NCI Press Office
In the most comprehensive molecular characterization to date of adrenocortical carcinoma, a rare cancer of the adrenal cortex, researchers extensively analyzed 91 cases for alterations in the tumor genomes. They identified several novel genetic mutations as likely mechanisms driving the disease. They also found that whole genome doubling, wherein a cell has one or more extra sets of chromosomes, as a probable driver of the disease. The study, by The Cancer Genome Atlas (TCGA) Research Network, was led by Roel Verhaak, Ph.D., MD Anderson Cancer Center, Houston, and appeared in Cancer Cell, May 9, 2016. TCGA is a collaboration jointly supported and managed by NCI and National Human Genome Research Institute. This analysis supports previous findings that overexpression of IGF2, a gene encoding a peptide hormone involved in cell growth, and mutation of TP53, a common tumor suppressor gene involved in cell cycle regulation, are hallmarks of adrenocortical carcinoma. In addition, the study identified several novel gene mutations that likely contribute to the development of this disease. In particular, mutations in the gene PRKAR1A, found in 8 percent of cases in this study, have previously been associated with adrenocortical tumors, including both adenomas and rare carcinomas.

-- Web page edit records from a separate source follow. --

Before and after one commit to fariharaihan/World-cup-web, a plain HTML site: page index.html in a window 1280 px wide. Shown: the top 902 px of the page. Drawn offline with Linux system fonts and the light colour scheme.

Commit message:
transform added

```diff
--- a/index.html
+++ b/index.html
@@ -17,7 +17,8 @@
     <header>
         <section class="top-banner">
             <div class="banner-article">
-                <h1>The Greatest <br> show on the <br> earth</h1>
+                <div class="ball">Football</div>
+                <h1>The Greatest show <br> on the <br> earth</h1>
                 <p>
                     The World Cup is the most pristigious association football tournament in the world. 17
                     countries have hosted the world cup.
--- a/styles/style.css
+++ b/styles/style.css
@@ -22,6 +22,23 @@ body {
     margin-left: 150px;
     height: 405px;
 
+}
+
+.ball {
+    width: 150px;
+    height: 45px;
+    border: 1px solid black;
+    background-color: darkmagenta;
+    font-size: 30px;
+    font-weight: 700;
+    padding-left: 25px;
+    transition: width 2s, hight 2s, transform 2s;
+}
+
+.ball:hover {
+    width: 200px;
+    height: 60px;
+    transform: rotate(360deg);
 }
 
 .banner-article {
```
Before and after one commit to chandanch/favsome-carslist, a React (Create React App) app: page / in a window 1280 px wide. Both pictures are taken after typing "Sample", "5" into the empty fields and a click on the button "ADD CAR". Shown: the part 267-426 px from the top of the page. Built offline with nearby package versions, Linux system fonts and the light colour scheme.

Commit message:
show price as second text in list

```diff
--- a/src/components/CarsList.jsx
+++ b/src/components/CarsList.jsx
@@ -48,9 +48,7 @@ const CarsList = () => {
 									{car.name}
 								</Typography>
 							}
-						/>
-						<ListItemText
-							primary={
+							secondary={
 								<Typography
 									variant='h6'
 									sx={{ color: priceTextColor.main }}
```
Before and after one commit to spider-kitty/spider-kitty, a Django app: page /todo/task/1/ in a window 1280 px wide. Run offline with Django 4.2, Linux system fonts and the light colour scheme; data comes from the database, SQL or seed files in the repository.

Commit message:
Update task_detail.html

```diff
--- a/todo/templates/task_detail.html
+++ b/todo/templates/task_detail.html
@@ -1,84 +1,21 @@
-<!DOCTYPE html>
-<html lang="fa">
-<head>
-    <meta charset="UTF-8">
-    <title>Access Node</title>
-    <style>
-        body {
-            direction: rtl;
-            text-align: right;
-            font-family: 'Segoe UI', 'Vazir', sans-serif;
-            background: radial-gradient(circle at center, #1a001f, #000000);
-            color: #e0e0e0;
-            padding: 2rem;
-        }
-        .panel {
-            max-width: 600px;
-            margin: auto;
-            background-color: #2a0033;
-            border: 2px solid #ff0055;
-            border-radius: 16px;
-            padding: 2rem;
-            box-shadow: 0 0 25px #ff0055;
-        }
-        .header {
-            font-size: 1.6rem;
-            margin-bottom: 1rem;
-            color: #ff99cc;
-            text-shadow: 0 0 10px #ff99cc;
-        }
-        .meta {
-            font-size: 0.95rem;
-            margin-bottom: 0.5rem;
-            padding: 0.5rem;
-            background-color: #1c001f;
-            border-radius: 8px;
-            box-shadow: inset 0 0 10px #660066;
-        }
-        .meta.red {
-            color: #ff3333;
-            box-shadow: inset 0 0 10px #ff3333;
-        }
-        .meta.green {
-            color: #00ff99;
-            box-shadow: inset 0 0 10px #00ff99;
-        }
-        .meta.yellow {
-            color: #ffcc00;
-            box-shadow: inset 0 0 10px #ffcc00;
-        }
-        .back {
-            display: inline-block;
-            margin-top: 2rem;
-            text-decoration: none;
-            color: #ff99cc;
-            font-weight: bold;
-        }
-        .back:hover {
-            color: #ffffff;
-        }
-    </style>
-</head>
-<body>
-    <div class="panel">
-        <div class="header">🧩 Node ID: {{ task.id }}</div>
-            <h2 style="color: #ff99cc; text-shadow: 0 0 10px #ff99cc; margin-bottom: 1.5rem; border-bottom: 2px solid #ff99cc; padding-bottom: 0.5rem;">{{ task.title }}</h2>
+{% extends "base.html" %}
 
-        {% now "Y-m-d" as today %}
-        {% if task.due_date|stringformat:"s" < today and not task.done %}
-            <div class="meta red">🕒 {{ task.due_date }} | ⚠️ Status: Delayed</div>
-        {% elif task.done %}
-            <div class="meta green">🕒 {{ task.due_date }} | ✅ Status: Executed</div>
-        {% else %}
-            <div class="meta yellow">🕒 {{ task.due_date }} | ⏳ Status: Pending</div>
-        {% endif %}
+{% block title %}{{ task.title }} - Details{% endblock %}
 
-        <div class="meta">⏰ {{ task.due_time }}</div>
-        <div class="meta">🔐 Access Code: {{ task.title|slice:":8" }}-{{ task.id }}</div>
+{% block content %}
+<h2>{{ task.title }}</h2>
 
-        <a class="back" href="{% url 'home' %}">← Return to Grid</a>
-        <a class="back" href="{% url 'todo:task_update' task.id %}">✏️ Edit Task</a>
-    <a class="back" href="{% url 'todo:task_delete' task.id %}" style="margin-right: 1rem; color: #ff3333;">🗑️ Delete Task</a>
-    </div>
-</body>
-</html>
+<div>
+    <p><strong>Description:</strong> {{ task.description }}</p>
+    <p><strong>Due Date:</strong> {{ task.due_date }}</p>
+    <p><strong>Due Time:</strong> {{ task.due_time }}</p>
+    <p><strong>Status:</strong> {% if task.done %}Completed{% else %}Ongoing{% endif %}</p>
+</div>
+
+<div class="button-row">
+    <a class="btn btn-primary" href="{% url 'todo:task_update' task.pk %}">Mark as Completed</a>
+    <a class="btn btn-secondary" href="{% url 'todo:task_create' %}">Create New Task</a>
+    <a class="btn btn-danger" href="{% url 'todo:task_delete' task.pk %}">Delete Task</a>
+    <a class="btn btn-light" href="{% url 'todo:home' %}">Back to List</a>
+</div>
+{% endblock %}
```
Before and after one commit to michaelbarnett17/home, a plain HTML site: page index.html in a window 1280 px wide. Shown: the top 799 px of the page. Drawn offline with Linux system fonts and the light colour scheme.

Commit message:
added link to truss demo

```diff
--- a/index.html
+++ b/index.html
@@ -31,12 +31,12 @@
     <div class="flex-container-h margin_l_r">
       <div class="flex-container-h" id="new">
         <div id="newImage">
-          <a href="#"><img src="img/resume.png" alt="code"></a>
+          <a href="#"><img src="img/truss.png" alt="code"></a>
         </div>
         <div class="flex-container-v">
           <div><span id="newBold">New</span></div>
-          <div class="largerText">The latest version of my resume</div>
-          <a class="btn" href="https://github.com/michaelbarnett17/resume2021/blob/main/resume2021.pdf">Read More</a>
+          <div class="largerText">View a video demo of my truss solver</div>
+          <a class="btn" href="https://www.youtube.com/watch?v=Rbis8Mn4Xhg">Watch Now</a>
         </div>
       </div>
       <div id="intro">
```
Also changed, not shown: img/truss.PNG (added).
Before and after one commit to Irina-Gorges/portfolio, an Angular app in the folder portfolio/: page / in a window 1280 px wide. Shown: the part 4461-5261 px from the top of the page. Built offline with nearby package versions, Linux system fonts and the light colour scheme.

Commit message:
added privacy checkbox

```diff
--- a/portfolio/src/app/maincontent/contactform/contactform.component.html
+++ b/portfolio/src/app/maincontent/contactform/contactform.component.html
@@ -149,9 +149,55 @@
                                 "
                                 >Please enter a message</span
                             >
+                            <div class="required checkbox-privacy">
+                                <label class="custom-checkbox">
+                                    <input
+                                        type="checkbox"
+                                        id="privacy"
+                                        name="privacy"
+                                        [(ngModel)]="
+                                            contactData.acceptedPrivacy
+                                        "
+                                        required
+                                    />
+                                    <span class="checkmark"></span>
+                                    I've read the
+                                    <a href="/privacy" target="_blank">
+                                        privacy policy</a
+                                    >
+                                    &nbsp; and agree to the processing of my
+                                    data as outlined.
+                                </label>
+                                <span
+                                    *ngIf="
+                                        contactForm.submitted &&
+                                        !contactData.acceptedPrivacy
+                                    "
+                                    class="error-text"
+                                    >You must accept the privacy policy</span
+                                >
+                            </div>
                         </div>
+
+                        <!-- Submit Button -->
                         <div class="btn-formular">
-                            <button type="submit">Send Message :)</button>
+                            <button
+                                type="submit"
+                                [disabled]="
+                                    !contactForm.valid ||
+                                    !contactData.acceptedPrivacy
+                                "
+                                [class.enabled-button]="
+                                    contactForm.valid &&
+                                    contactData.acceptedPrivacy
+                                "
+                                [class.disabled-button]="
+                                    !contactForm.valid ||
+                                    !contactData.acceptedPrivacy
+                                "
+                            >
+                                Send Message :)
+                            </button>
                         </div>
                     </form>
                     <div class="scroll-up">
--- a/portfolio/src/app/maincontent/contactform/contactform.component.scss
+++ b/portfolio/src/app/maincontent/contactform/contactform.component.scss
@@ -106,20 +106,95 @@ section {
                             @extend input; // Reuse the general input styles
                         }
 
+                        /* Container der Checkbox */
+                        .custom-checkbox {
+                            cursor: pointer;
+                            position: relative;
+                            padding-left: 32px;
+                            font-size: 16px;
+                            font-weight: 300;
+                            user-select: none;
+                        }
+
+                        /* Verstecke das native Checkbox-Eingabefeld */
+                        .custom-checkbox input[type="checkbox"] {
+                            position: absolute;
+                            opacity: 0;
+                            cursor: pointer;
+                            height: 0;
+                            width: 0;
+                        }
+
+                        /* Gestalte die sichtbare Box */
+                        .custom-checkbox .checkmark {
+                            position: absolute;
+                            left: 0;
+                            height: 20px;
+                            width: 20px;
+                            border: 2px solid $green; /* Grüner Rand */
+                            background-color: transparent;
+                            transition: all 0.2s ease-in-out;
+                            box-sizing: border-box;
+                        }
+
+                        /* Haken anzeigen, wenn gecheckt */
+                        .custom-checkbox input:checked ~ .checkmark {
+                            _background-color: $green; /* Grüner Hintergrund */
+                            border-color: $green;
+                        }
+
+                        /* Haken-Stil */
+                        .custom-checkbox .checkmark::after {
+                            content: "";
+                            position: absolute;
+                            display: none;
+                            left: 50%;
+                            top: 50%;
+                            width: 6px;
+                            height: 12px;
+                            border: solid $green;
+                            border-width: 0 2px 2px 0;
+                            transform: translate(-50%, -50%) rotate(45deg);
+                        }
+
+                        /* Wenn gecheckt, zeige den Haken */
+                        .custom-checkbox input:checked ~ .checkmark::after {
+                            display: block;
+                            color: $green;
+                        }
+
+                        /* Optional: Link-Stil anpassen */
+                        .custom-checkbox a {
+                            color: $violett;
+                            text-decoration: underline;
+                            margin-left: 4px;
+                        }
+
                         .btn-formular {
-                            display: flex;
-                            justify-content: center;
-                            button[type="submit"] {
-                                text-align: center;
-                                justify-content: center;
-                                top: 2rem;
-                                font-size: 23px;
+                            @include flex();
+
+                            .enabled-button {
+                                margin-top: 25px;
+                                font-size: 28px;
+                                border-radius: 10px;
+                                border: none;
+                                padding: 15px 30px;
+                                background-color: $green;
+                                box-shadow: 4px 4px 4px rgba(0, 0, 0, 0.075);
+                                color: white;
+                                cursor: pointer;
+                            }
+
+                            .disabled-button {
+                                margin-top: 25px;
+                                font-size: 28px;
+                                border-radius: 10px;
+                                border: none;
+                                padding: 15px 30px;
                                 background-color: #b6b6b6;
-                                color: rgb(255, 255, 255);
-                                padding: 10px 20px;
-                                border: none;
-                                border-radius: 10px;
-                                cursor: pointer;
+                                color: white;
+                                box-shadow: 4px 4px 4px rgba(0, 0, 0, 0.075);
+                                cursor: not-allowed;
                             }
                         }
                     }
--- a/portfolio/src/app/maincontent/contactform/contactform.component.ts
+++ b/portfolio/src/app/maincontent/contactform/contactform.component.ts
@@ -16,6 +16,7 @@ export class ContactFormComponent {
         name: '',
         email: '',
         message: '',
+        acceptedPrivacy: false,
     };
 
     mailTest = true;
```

The study’s analysis of somatic copy number alterations, or changes in chromosome structure or number that influence gene expression, revealed that copy number alterations also likely play a critical role in adrenocortical carcinoma. Whole genome doubling was observed in a higher proportion of adrenocortical carcinoma cases (51 percent) than in any of twelve other cancer types used for comparison. In addition, hypoploidy, or the loss of a significant amount of the genome, was found in a higher proportion of cases (31 percent) than in each of twelve comparison cancer types, with the exception of kidney chromophobe carcinoma (37 percent). The researchers propose that a common course in tumor development may be a loss of DNA, resulting in hypoploidy, followed by whole genome doubling. This mechanism could effectively rid the tumor of normal copies of genes that would prevent cancer, while duplicating genes that harbor cancer-causing mutations. The study further showed that the frequency of copy number changes was associated with an aggressive clinical course of the disease, supporting whole genome doubling as a significant contributor in driving this disease. Adrenocortical carcinoma affects less than one person per one million in the U.S. When detected early, the disease can be treated with surgery, but effective treatments for patients with later-stage disease have not yet been identified, leading to a poor 5-year survival rate of less than 15 percent for patients with the most advanced stage of the disease.